An exact copy of all the data, minus the images, is required.

DATA TO PROCESS START

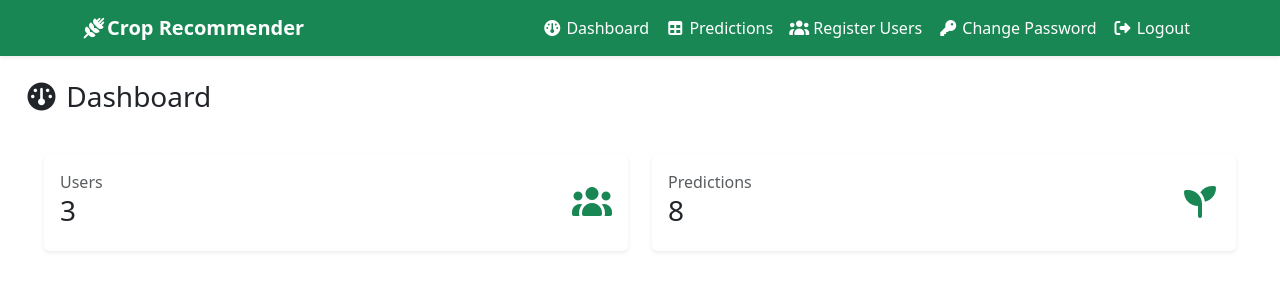
After one commit to atul3416/Crop-Recommendation-System, a Django app: page /admin_dashboard/ in a window 1280 px wide. The commit adds this page. Shown: the top 300 px of the page. Run offline with Django 4.2, Linux system fonts and the light colour scheme; a user stored in the database is signed in; data comes from the database, SQL or seed files in the repository; both versions use the stored data as it was after the commit; some libraries are stand-ins or nearby versions.

Commit message:
Add Admin login and logout

```diff
--- a/crop_site/settings.py
+++ b/crop_site/settings.py
@@ -25,7 +25,7 @@ SECRET_KEY = 'django-insecure-^5lp7t^eeb)ixiwpi23lt_2n(h+1mh_&o3=&3yoocs@413(@ed
 # SECURITY WARNING: don't run with debug turned on in production!
 DEBUG = True
 
-ALLOWED_HOSTS = ['crop-recommendation-system-1lfs.onrender.com']
+ALLOWED_HOSTS = []
 
 
 # Application definition
--- /dev/null
+++ b/recommender/templates/admin_dashboard.html
@@ -0,0 +1,57 @@
+{% extends 'base.html' %}
+
+<!-- {% load static %} -->
+{% block title %} User Profile {% endblock %}
+
+{% block content %}
+<h3 class="mb-3"><i class="fa-solid fa-gauge"></i> Dashboard </h3>
+<div class="row g-4  m-2">
+    <div class="col-md-6">
+        <div class="card shadow-sm border-0">
+            <div class="card-body d-flex justify-content-between align-items-center">
+                <div>
+                    <div class="text-muted">
+                        Users
+                    </div>
+                    <div class="h3">
+                        {{total_users}}
+                    </div>
+                </div>
+
+                <div>
+                    <i class="fa-solid fa-users text-success fa-2xl"></i>
+                </div>
+
+
+
+            </div>
+
+        </div>
+    </div>
+
+    <div class="col-md-6">
+        <div class="card shadow-sm border-0">
+            <div class="card-body d-flex justify-content-between align-items-center">
+                <div>
+                    <div class="text-muted">
+                        Predictions
+                    </div>
+                    <div class="h3">
+                        {{total_predictions}}
+                    </div>
+                </div>
+
+                <div>
+                    <i class="fa-solid fa-seedling text-success fa-2xl"></i>
+                </div>
+
+
+
+            </div>
+
+        </div>
+    </div>
+
+</div>
+
+{% endblock %}
--- a/recommender/templates/base.html
+++ b/recommender/templates/base.html
@@ -71,7 +71,7 @@
                             Password</a>
                     </li>
                     <li class="nav-item">
-                        <a class="nav-link active" aria-current="page" href="#"><i
+                        <a class="nav-link active" aria-current="page" href="{% url 'admin_logout' %}"><i
                                 class="fa-solid fa-right-from-bracket"></i> Logout</a>
                     </li>
 
@@ -92,7 +92,7 @@
                             Signup</a>
                     </li>
                     <li class="nav-item">
-                        <a class="nav-link active" aria-current="page" href="#"><i class="fa-solid fa-lock"></i>
+                        <a class="nav-link active" aria-current="page" href="{% url 'admin_login' %}"><i class="fa-solid fa-lock"></i>
                             Admin</a>
                     </li>
                     {% endif %}
--- a/recommender/urls.py
+++ b/recommender/urls.py
@@ -13,5 +13,8 @@ urlpatterns = [
     path('user_history/',UserHistoryView,name="user_history"),
     path('history_delete/<int:id>/',UserHistoryDelete,name="user_delete_pred"),
     path('user_profile/',UserPro, name="user_profile"),
-    path('change_pass/',ChangePassword,name="change_pass")
+    path('change_pass/',ChangePassword,name="change_pass"),
+    path('admin_login/',AdminLoginView,name="admin_login"),
+    path('admin_dashboard/',AdminDashBoard,name="admin_dashboard"),
+    path('admin_logout/',AdminLogout,name="admin_logout")
 ]
--- a/recommender/views.py
+++ b/recommender/views.py
@@ -4,7 +4,7 @@ from django.contrib import messages
 from django.contrib.auth import authenticate , login , logout
 from django.contrib.auth.models import User
 # Create your views here.
-from django.contrib.auth.decorators import login_required
+from django.contrib.auth.decorators import login_required , user_passes_test
 def home(request):
     return render(request,"home.html")
 
@@ -143,3 +143,35 @@ def ChangePassword(request):
             return redirect("change_pass")
 
     return render(request,"change_pass.html")
+
+
+def AdminLoginView(request):
+    if request.method == 'POST':
+        username = request.POST.get("user_name")
+        password = request.POST.get("password")
+        user = authenticate(request,username=username,password=password)
+        if not user:
+            messages.error(request,"Invalid Login Credentials")
+            return redirect("admin_login")
+        if not user.is_staff:
+            messages.error(request,"You are not authorized to login here ")
+            return redirect("admin_login")
+
+        login(request,user)
+        messages.success(request,f"Welcome {username}")
+        return redirect("admin_dashboard")
+    return render(request,"admin_login.html")
+
+def is_staff(user):
+    return user.is_authenticated and user.is_staff
+
+@user_passes_test(is_staff,login_url="admin_login")
+def AdminDashBoard(request):
+    total_users = User.objects.filter(is_staff = False).count()
+    total_predictions = Prediction.objects.count()
+    return render(request,"admin_dashboard.html",locals())
+
+def AdminLogout(request):
+    logout(request)
+    messages.success(request,"Admin Sucessfully logout")
+    return redirect("admin_login")
```
Also changed, not shown: recommender/templates/admin_login.html (renamed from recommender/templates/login.html, +14 -11 lines), recommender/templates/history.html (+6 -4 lines), db.sqlite3.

DATA TO PROCESS END

**YOUR RESPONSE**
After one commit to atul3416/Crop-Recommendation-System, a Django app: page /admin_dashboard/ in a window 1280 px wide. The commit adds this page. Shown: the top 300 px of the page. Run offline with Django 4.2, Linux system fonts and the light colour scheme; a user stored in the database is signed in; data comes from the database, SQL or seed files in the repository; both versions use the stored data as it was after the commit; some libraries are stand-ins or nearby versions.

Commit message:
Add Admin login and logout

```diff
--- a/crop_site/settings.py
+++ b/crop_site/settings.py
@@ -25,7 +25,7 @@ SECRET_KEY = 'django-insecure-^5lp7t^eeb)ixiwpi23lt_2n(h+1mh_&o3=&3yoocs@413(@ed
 # SECURITY WARNING: don't run with debug turned on in production!
 DEBUG = True
 
-ALLOWED_HOSTS = ['crop-recommendation-system-1lfs.onrender.com']
+ALLOWED_HOSTS = []
 
 
 # Application definition
--- /dev/null
+++ b/recommender/templates/admin_dashboard.html
@@ -0,0 +1,57 @@
+{% extends 'base.html' %}
+
+<!-- {% load static %} -->
+{% block title %} User Profile {% endblock %}
+
+{% block content %}
+<h3 class="mb-3"><i class="fa-solid fa-gauge"></i> Dashboard </h3>
+<div class="row g-4  m-2">
+    <div class="col-md-6">
+        <div class="card shadow-sm border-0">
+            <div class="card-body d-flex justify-content-between align-items-center">
+                <div>
+                    <div class="text-muted">
+                        Users
+                    </div>
+                    <div class="h3">
+                        {{total_users}}
+                    </div>
+                </div>
+
+                <div>
+                    <i class="fa-solid fa-users text-success fa-2xl"></i>
+                </div>
+
+
+
+            </div>
+
+        </div>
+    </div>
+
+    <div class="col-md-6">
+        <div class="card shadow-sm border-0">
+            <div class="card-body d-flex justify-content-between align-items-center">
+                <div>
+                    <div class="text-muted">
+                        Predictions
+                    </div>
+                    <div class="h3">
+                        {{total_predictions}}
+                    </div>
+                </div>
+
+                <div>
+                    <i class="fa-solid fa-seedling text-success fa-2xl"></i>
+                </div>
+
+
+
+            </div>
+
+        </div>
+    </div>
+
+</div>
+
+{% endblock %}
--- a/recommender/templates/base.html
+++ b/recommender/templates/base.html
@@ -71,7 +71,7 @@
                             Password</a>
                     </li>
                     <li class="nav-item">
-                        <a class="nav-link active" aria-current="page" href="#"><i
+                        <a class="nav-link active" aria-current="page" href="{% url 'admin_logout' %}"><i
                                 class="fa-solid fa-right-from-bracket"></i> Logout</a>
                     </li>
 
@@ -92,7 +92,7 @@
                             Signup</a>
                     </li>
                     <li class="nav-item">
-                        <a class="nav-link active" aria-current="page" href="#"><i class="fa-solid fa-lock"></i>
+                        <a class="nav-link active" aria-current="page" href="{% url 'admin_login' %}"><i class="fa-solid fa-lock"></i>
                             Admin</a>
                     </li>
                     {% endif %}
--- a/recommender/urls.py
+++ b/recommender/urls.py
@@ -13,5 +13,8 @@ urlpatterns = [
     path('user_history/',UserHistoryView,name="user_history"),
     path('history_delete/<int:id>/',UserHistoryDelete,name="user_delete_pred"),
     path('user_profile/',UserPro, name="user_profile"),
-    path('change_pass/',ChangePassword,name="change_pass")
+    path('change_pass/',ChangePassword,name="change_pass"),
+    path('admin_login/',AdminLoginView,name="admin_login"),
+    path('admin_dashboard/',AdminDashBoard,name="admin_dashboard"),
+    path('admin_logout/',AdminLogout,name="admin_logout")
 ]
--- a/recommender/views.py
+++ b/recommender/views.py
@@ -4,7 +4,7 @@ from django.contrib import messages
 from django.contrib.auth import authenticate , login , logout
 from django.contrib.auth.models import User
 # Create your views here.
-from django.contrib.auth.decorators import login_required
+from django.contrib.auth.decorators import login_required , user_passes_test
 def home(request):
     return render(request,"home.html")
 
@@ -143,3 +143,35 @@ def ChangePassword(request):
             return redirect("change_pass")
 
     return render(request,"change_pass.html")
+
+
+def AdminLoginView(request):
+    if request.method == 'POST':
+        username = request.POST.get("user_name")
+        password = request.POST.get("password")
+        user = authenticate(request,username=username,password=password)
+        if not user:
+            messages.error(request,"Invalid Login Credentials")
+            return redirect("admin_login")
+        if not user.is_staff:
+            messages.error(request,"You are not authorized to login here ")
+            return redirect("admin_login")
+
+        login(request,user)
+        messages.success(request,f"Welcome {username}")
+        return redirect("admin_dashboard")
+    return render(request,"admin_login.html")
+
+def is_staff(user):
+    return user.is_authenticated and user.is_staff
+
+@user_passes_test(is_staff,login_url="admin_login")
+def AdminDashBoard(request):
+    total_users = User.objects.filter(is_staff = False).count()
+    total_predictions = Prediction.objects.count()
+    return render(request,"admin_dashboard.html",locals())
+
+def AdminLogout(request):
+    logout(request)
+    messages.success(request,"Admin Sucessfully logout")
+    return redirect("admin_login")
```
Also changed, not shown: recommender/templates/admin_login.html (renamed from recommender/templates/login.html, +14 -11 lines), recommender/templates/history.html (+6 -4 lines), db.sqlite3.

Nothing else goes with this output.